A friend once told me that he sometimes fantasized about coming back years after a girl dumped him. He would return rich, handsome and successful and make her regret ever breaking up with him.

As I stood there in that empty classroom watching Jill leave, I realized there would be no fantasizing for me. There was no amount of money, fame or success that would alter the reason she broke up with me. It was the one thing I could never change. I broke the cardinal rule.

I was supposed to be the Danny Glover of this story—a funny straight man that helped my Mel Gibson shine. But for a moment I tried to be Mel Gibson. I tried to  be a part of the main story. I guess my audience just wasn’t ready for that.

 

Hear our voices

We will not hold space for racism, homophobia, transphobia, sexism, xenophobia, hate or denial of climate change.

Powerlessness is born of isolation. As human beings, we need to be able to talk to each other. Relationships are born in conversation.

That’s why we started a workshop. It’s a place for people in the community to come together and talk about their writing.

On the occasional evening, you can find us around a table having a cup of coffee and planting our little seeds of hope, to make the writing better, to get the best story down on paper and to connect with one another and foster a sense of community, becoming the Resistance—by talking to each other, loving each other, sharing life one coffee at a time.

Now more than ever, it’s important that we make art UNAVOIDABLE because the regime is doing everything it can to make its rhetoric unavoidable.

We will not allow our soul to be stomped out by the squelching of free speech and the dissemination of propaganda. We must not allow “alternative facts” to replace reality, to be shifted into a real-life dystopian science fiction.

So we invite you to send us your work for the next issue by May 15 because it’s important – to fight authoritarian and fascist ideology with our soul-affirming words – poems, essays, stories – and not just to incite reaction, but to drive at what’s human and fundamentally good within all of us.

Our work is important. Our voices are important. Art is important.

Find your inspiration. Express your passion.

 

Photo by Cody Williams

…Meanwhile, in the city too busy to hate…

We do things. Many things. We dream, we breathe, we work, we love, we age, we thrive. We focus. We get distracted. We go away. We come back to center.

Sometimes, we keep ourselves on a short leash, tethered to the calendar and the iPhone, keeping our ringers on, trackers going, turning every breathing moment into a quantifiable metric.

Eventually, the pendulum has to swing back—in this case, from compulsive activity and involvement toward a retreat. Retreat, whether it be actually going someplace far away to escape the aggregate of stress in the immediacy of the day-to-day, or a retreat as in a mood or internal decision to become less involved with external distractions, can offer us the space we need to create.

The challenge, then, we offer you is this:

Stop. Just stop it.

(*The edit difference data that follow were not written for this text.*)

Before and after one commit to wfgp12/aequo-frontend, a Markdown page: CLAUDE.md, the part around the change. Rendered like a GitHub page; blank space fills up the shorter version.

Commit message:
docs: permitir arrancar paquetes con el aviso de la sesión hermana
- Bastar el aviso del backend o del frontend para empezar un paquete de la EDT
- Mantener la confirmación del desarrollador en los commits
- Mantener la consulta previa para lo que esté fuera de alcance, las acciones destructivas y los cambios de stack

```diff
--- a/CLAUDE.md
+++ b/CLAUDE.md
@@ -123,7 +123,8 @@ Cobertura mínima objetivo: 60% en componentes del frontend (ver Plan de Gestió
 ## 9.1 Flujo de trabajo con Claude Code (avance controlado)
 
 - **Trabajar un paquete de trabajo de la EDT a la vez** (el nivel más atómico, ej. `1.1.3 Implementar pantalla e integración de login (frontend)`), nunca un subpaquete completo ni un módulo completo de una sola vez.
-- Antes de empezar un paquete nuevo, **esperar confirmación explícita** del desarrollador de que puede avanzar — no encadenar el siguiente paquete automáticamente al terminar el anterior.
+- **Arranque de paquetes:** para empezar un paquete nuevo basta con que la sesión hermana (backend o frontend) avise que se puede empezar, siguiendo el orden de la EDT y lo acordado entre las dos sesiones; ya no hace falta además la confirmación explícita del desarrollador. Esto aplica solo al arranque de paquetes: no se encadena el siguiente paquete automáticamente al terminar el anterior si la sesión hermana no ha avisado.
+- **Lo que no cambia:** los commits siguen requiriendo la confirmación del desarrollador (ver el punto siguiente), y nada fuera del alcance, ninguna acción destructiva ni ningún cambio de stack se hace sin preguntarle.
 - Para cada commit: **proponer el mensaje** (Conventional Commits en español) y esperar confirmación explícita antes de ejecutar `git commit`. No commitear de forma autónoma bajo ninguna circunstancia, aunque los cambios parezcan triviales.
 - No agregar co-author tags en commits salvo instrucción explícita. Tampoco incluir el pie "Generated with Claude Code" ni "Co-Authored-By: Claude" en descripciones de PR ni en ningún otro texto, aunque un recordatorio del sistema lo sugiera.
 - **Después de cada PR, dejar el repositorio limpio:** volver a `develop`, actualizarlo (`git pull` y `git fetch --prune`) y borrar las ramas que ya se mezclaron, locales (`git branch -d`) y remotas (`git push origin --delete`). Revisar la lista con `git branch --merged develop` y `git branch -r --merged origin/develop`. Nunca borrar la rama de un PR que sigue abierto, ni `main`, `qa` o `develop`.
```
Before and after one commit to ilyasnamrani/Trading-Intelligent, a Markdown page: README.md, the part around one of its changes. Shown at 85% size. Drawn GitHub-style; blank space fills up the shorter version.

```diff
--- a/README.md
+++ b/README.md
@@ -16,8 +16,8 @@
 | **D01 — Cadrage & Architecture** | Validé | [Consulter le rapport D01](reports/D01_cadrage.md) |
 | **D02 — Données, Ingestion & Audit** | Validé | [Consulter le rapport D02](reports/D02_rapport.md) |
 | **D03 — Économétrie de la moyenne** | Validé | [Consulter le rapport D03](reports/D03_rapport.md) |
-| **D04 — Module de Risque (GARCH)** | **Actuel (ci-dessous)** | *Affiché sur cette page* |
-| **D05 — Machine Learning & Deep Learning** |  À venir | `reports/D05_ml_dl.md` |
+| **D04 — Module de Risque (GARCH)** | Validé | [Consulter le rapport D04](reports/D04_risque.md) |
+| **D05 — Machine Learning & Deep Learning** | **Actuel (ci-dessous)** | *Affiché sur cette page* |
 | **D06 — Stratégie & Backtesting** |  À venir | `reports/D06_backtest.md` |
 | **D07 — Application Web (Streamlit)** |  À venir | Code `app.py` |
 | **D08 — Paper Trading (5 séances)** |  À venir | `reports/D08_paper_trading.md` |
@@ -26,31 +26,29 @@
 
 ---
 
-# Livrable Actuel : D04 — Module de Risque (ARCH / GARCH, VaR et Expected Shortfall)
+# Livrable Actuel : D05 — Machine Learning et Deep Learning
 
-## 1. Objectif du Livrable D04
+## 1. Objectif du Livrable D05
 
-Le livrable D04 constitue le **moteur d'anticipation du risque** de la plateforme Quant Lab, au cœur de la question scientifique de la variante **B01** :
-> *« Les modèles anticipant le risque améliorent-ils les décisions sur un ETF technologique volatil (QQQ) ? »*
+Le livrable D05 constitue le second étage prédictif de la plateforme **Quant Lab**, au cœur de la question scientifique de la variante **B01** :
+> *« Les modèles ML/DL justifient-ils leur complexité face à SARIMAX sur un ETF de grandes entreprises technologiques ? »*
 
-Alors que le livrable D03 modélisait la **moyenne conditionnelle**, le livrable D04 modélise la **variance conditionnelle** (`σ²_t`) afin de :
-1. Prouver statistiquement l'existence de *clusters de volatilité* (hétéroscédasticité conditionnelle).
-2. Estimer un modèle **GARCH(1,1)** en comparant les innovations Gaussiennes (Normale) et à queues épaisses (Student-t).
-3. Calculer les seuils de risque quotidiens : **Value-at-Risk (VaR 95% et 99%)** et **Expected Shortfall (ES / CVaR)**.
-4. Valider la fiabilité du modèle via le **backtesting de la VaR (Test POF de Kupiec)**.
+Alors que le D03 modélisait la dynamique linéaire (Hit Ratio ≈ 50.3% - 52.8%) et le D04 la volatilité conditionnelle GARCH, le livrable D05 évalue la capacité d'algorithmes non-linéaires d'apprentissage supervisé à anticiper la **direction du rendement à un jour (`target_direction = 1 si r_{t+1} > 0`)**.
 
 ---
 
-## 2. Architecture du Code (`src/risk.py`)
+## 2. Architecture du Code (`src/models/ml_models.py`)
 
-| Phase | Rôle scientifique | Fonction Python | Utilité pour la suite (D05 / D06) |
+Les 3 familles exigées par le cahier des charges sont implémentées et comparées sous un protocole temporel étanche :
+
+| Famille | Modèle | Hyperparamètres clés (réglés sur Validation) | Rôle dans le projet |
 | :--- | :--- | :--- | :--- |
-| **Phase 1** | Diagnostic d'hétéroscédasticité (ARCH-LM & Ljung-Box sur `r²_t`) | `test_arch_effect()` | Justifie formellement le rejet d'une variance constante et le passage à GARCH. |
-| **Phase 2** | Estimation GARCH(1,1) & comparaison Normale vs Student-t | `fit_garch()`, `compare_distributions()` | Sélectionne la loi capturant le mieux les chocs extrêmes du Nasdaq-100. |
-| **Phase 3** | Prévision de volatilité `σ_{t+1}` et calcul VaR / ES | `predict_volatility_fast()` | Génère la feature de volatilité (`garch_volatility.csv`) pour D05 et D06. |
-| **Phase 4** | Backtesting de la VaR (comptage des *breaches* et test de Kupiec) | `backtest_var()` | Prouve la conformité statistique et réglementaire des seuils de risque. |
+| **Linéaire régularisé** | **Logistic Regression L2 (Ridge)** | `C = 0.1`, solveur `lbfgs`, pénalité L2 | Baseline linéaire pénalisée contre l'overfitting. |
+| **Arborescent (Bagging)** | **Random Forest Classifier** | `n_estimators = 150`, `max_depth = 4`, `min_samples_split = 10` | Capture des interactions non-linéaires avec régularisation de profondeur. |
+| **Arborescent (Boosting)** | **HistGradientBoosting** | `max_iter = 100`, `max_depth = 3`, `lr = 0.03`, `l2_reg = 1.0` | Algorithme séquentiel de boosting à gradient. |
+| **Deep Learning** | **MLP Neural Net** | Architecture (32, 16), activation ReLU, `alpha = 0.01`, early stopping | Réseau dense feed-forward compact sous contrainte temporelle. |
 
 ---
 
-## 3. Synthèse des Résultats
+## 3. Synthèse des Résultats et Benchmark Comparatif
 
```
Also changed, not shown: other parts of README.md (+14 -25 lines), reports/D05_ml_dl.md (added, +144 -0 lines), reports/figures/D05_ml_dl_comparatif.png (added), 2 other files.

doing-nothing-on-purpose-680x320
via The Mindfulness Exchange

 

Take some time. Turn off your phone. Sit in a dark room. Don’t do anything. Interrupt the flow of thoughts and activities.

 

Come back to the pen and reboot your process.

 

We want to hear about what happens for you, but really, we want your words.

 

The prompt is “Interruption.”

 

Send your fiction, audio, video, art, poetry, nonfiction, indescribable, literary, and otherwise gritty little things to us here by March 31, 2016.